⟨

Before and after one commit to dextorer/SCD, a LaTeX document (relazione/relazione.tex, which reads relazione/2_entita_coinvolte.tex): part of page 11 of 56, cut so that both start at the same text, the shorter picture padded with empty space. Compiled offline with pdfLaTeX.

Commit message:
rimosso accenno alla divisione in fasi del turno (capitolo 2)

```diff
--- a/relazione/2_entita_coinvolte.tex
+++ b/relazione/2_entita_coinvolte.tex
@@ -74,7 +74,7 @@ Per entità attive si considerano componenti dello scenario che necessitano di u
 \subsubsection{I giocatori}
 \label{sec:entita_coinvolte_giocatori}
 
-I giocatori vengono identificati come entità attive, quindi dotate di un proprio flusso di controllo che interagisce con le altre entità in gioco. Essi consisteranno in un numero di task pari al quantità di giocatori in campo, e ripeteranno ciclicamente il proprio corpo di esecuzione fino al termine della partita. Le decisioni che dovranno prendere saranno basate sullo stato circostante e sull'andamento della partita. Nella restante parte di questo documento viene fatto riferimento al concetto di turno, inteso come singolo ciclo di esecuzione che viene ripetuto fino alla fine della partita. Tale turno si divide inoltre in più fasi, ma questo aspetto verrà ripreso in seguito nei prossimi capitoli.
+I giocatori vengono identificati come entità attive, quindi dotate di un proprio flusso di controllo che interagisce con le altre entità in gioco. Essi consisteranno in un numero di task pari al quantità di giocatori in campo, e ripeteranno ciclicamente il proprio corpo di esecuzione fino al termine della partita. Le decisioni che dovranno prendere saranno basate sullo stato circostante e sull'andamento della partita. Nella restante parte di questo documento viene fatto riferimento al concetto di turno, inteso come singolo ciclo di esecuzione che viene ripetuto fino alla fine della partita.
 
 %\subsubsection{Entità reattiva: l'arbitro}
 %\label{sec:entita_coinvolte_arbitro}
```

⟩

» Requirement:
The entries above are to be output exactly as they appear.

» Result of this task:
Before and after one commit to dextorer/SCD, a LaTeX document (relazione/relazione.tex, which reads relazione/2_entita_coinvolte.tex): part of page 11 of 56, cut so that both start at the same text, the shorter picture padded with empty space. Compiled offline with pdfLaTeX.

Commit message:
rimosso accenno alla divisione in fasi del turno (capitolo 2)

```diff
--- a/relazione/2_entita_coinvolte.tex
+++ b/relazione/2_entita_coinvolte.tex
@@ -74,7 +74,7 @@ Per entità attive si considerano componenti dello scenario che necessitano di u
 \subsubsection{I giocatori}
 \label{sec:entita_coinvolte_giocatori}
 
-I giocatori vengono identificati come entità attive, quindi dotate di un proprio flusso di controllo che interagisce con le altre entità in gioco. Essi consisteranno in un numero di task pari al quantità di giocatori in campo, e ripeteranno ciclicamente il proprio corpo di esecuzione fino al termine della partita. Le decisioni che dovranno prendere saranno basate sullo stato circostante e sull'andamento della partita. Nella restante parte di questo documento viene fatto riferimento al concetto di turno, inteso come singolo ciclo di esecuzione che viene ripetuto fino alla fine della partita. Tale turno si divide inoltre in più fasi, ma questo aspetto verrà ripreso in seguito nei prossimi capitoli.
+I giocatori vengono identificati come entità attive, quindi dotate di un proprio flusso di controllo che interagisce con le altre entità in gioco. Essi consisteranno in un numero di task pari al quantità di giocatori in campo, e ripeteranno ciclicamente il proprio corpo di esecuzione fino al termine della partita. Le decisioni che dovranno prendere saranno basate sullo stato circostante e sull'andamento della partita. Nella restante parte di questo documento viene fatto riferimento al concetto di turno, inteso come singolo ciclo di esecuzione che viene ripetuto fino alla fine della partita.
 
 %\subsubsection{Entità reattiva: l'arbitro}
 %\label{sec:entita_coinvolte_arbitro}
```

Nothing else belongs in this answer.